Detailed coverage of invasive species threatening livelihoods and the environment worldwide

Abstract

Niche opportunities for invasive annual plants in dryland ecosystems are controlled by disturbance, trophic interactions, and rainfall.

Abstract

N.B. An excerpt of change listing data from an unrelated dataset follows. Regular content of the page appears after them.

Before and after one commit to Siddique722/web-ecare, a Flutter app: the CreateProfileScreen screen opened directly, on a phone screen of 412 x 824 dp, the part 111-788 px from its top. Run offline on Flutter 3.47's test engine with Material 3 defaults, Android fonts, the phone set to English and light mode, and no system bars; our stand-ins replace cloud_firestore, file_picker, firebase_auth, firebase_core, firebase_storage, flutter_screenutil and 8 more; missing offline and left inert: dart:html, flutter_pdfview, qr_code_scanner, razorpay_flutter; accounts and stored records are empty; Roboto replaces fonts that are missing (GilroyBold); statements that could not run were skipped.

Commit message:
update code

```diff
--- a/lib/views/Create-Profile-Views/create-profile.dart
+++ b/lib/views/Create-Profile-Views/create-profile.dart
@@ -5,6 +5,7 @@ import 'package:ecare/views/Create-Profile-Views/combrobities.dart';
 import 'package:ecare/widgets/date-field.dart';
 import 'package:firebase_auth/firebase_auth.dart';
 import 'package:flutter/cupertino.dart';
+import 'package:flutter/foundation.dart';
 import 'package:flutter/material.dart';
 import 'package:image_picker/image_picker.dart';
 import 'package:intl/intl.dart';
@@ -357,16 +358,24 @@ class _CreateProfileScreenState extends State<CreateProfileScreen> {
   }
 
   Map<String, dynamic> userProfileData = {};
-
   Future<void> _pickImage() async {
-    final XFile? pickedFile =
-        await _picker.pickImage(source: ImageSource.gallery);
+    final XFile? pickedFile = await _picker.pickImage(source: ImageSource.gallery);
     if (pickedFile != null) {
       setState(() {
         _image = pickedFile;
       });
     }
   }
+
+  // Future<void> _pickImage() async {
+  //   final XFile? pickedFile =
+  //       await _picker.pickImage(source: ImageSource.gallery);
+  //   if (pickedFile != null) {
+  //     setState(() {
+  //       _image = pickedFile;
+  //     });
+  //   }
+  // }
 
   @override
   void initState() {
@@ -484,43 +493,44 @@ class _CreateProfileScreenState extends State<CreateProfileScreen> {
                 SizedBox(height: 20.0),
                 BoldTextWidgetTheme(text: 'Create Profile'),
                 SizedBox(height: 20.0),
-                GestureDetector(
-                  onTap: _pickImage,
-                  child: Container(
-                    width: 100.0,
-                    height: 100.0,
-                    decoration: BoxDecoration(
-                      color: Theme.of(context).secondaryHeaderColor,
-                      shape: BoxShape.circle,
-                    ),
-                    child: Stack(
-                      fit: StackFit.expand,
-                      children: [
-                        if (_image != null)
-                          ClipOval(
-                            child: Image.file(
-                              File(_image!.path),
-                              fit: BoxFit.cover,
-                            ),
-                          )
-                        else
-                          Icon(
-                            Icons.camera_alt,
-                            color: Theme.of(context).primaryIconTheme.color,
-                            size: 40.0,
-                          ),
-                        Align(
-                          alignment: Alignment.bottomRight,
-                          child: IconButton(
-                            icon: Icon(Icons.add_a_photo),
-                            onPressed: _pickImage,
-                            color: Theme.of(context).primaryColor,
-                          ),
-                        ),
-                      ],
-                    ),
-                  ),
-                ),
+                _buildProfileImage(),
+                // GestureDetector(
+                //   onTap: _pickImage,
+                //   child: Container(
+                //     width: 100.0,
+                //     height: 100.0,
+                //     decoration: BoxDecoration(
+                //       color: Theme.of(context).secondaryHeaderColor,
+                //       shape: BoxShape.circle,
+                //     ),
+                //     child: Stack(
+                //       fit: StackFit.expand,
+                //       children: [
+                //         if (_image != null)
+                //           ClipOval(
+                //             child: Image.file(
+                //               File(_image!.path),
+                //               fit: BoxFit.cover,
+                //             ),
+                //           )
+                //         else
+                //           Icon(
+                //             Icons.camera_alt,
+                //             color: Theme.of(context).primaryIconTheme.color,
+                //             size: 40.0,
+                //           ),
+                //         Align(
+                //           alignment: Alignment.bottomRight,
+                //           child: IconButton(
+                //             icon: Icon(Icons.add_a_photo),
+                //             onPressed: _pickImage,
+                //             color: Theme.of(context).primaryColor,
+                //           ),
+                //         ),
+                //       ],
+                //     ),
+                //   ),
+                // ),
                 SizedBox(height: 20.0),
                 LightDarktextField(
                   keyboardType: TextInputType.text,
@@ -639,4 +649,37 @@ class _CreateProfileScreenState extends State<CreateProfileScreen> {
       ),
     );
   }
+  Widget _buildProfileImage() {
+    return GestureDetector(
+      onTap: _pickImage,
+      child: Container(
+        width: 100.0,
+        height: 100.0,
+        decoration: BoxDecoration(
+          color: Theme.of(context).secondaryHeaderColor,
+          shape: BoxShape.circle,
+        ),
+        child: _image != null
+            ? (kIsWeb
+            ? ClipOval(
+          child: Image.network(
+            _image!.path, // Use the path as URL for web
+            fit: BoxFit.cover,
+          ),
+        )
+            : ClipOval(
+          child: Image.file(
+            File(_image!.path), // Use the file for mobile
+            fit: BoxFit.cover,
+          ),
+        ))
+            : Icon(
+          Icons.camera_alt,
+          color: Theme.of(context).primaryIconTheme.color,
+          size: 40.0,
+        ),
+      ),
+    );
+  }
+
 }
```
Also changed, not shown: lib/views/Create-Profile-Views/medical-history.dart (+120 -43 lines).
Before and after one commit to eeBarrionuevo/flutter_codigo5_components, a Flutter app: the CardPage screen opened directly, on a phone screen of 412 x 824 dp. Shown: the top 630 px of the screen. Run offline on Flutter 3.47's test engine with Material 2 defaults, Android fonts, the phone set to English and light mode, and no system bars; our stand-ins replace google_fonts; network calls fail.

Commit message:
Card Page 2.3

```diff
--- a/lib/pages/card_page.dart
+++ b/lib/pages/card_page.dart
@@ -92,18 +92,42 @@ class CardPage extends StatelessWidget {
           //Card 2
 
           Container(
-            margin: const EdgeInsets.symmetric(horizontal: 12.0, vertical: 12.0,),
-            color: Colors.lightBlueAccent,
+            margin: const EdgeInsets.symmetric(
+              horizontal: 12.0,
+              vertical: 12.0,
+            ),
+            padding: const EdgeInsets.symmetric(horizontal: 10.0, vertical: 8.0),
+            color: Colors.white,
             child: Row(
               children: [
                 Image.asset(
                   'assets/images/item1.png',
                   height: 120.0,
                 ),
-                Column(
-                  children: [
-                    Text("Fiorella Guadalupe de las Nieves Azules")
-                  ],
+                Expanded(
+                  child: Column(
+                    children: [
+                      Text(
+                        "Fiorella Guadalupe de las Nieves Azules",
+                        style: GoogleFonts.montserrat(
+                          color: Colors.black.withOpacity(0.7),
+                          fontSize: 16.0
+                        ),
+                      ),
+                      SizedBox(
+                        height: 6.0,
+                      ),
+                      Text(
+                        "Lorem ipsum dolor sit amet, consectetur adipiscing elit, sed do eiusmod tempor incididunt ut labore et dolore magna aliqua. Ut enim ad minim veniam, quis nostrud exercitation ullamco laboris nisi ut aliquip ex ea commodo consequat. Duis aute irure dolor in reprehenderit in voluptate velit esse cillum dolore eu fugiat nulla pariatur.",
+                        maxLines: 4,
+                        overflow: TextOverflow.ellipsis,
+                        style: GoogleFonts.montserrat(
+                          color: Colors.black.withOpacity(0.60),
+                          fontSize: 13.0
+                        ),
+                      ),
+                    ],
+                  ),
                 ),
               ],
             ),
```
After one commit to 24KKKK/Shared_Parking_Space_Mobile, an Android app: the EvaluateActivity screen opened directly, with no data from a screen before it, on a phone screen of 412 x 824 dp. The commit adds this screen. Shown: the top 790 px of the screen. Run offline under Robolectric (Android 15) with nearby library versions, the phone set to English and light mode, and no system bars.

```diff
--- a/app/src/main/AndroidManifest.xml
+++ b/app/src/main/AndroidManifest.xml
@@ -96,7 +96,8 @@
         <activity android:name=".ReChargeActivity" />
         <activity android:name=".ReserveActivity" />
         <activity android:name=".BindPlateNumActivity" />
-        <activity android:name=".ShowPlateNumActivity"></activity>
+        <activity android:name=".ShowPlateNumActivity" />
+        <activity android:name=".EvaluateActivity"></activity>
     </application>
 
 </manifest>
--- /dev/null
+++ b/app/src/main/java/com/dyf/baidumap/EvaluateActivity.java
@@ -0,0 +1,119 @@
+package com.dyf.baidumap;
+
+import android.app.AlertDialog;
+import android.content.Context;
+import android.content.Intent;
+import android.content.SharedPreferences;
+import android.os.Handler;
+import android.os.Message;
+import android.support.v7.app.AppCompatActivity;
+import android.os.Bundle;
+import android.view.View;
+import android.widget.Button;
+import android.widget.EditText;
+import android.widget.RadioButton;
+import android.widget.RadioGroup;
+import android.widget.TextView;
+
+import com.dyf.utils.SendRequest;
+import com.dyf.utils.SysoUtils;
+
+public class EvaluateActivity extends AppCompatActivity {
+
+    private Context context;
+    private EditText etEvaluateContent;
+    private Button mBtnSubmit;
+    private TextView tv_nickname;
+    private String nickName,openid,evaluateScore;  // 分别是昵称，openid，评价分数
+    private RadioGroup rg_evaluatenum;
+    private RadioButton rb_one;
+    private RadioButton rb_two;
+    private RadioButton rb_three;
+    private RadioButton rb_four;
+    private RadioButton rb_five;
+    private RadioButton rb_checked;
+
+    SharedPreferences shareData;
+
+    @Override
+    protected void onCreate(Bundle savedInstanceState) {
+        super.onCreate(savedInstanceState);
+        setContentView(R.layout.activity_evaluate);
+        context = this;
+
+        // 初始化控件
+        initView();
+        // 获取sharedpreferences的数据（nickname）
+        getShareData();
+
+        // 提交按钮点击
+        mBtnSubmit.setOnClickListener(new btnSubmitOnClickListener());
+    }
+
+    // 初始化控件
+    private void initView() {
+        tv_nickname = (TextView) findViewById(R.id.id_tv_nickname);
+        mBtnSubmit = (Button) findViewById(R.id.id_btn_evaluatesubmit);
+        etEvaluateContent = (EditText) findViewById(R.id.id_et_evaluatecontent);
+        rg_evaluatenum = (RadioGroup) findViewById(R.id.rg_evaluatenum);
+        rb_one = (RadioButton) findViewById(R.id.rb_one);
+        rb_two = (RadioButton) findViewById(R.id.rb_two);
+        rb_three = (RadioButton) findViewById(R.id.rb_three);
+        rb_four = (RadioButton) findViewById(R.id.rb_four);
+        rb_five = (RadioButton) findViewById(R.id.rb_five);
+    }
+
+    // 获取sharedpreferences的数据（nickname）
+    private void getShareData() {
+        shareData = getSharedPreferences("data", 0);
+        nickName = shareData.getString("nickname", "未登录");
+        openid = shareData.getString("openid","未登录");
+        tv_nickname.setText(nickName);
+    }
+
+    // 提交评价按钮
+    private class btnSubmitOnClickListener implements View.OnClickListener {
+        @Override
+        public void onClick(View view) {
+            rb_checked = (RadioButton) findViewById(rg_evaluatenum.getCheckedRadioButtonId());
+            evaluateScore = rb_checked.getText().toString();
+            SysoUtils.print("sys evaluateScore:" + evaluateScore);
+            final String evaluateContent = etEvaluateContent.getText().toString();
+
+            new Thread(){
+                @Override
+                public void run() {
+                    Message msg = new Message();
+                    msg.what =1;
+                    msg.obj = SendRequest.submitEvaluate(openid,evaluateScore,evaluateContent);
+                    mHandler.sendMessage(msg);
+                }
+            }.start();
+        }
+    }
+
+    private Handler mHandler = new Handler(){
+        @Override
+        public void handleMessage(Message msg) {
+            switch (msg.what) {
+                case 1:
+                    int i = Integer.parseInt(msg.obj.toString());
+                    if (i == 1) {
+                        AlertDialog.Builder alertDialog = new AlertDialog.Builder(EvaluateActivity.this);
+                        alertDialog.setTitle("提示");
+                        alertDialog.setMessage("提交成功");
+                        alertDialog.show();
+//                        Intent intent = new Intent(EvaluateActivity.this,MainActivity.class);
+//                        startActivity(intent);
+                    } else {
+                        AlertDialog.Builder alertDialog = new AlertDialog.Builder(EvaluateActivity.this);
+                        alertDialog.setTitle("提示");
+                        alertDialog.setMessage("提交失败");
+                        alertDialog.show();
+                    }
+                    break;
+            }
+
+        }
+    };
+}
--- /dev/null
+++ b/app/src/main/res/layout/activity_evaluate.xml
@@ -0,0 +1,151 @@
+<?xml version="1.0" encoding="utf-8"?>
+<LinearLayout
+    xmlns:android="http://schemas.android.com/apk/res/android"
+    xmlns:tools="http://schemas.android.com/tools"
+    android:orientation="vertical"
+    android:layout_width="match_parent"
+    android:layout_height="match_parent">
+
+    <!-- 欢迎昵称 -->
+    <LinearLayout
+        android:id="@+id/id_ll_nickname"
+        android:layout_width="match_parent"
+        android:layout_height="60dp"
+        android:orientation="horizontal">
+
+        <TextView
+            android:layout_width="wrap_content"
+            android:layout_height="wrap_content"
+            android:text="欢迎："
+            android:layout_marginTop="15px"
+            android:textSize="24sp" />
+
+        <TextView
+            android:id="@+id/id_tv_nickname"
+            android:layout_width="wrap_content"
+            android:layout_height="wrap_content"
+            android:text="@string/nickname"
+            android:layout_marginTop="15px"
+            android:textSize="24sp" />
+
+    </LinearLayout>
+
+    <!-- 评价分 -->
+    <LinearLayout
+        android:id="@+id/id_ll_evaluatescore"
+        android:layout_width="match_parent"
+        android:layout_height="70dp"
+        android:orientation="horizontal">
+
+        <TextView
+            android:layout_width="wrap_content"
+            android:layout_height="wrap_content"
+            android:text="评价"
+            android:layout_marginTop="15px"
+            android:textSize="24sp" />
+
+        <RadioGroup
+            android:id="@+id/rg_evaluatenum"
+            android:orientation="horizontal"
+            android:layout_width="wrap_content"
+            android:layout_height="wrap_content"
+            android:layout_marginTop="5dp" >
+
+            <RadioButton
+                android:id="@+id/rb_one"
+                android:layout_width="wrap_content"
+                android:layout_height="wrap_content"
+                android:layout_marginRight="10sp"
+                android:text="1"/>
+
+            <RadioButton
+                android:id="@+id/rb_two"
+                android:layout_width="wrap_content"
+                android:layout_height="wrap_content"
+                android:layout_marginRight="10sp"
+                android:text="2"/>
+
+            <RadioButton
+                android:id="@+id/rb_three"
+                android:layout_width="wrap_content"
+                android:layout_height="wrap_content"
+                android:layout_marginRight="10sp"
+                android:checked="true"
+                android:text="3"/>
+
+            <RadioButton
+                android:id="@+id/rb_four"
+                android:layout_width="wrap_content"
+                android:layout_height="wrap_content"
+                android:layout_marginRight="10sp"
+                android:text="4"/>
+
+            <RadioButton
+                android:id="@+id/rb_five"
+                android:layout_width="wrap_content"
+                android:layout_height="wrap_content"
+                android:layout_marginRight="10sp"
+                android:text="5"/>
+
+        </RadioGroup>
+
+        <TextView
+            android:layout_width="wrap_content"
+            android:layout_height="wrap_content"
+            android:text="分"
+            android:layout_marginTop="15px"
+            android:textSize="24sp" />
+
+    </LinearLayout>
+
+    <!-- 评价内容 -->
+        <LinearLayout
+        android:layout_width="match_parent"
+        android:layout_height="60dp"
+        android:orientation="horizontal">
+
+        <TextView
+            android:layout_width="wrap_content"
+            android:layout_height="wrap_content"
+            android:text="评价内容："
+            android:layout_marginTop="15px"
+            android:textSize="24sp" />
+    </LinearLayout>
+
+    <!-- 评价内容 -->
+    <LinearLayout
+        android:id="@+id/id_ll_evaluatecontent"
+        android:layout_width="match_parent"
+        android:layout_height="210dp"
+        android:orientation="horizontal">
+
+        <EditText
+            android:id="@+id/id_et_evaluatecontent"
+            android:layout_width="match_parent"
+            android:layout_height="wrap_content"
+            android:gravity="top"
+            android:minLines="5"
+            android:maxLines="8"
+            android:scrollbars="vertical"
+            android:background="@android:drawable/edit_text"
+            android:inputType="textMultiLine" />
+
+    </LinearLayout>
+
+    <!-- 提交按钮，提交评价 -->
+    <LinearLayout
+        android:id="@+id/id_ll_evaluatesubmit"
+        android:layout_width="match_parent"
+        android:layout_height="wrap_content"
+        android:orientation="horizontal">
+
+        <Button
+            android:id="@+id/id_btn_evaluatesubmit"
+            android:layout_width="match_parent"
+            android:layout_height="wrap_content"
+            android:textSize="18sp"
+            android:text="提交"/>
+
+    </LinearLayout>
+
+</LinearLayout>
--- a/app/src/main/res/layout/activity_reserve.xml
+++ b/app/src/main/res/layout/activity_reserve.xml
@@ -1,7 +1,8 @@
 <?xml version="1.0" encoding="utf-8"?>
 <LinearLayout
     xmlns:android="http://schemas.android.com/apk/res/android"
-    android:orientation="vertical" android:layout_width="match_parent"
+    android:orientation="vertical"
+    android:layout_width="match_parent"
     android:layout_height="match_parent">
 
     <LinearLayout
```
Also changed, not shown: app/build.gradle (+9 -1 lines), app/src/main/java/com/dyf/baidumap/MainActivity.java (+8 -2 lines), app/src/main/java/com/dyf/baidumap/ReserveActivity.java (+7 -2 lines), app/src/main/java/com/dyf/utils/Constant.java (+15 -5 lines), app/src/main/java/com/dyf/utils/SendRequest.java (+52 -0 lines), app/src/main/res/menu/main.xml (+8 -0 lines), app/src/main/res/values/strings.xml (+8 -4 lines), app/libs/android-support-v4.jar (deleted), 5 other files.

Resource availability and biotic interactions control opportunities for the establishment and expansion of invasive species. Studies on biotic resistance to plant invasions have typically focused on competition and occasionally on herbivory, while resource-oriented studies have focused on water or nutrient pulses. Through synthesizing these approaches, we identify conditions that create invasion opportunities. In a nested fully factorial experiment, we examined how chronic alterations in water availability and rodent density influenced the density of invasive species in both the Mojave Desert and the Great Basin Desert after fire. We used structural equation modeling to examine the direct and mediated effects controlling the density of invasives in both deserts. In the first 2 years after our controlled burn in the Great Basin, we observed that fire had a direct effect on increasing the invasive forb Halogeton glomeratus as well as a mediated effect through reducing rodent densities and herbivory. 4 years after the burn, the invasive annual grass Bromus tectorum was suppressing Halogeton glomeratus in mammal exclusion plots. There was a clear transition from years where invasives were controlled by disturbance and trophic interactions to years were resource availability and competition controlled invasive density. Similarly, in the Mojave Desert we observed a strong early influence of trophic processes on invasives, with Schismus arabicus benefitted by rodents and Bromus rubens negatively influenced by rodents. In the Mojave Desert, post-fire conditions became less important in controlling the abundance of invasives over time, while Bromus rubens was consistently benefitted by increases in fall rainfall.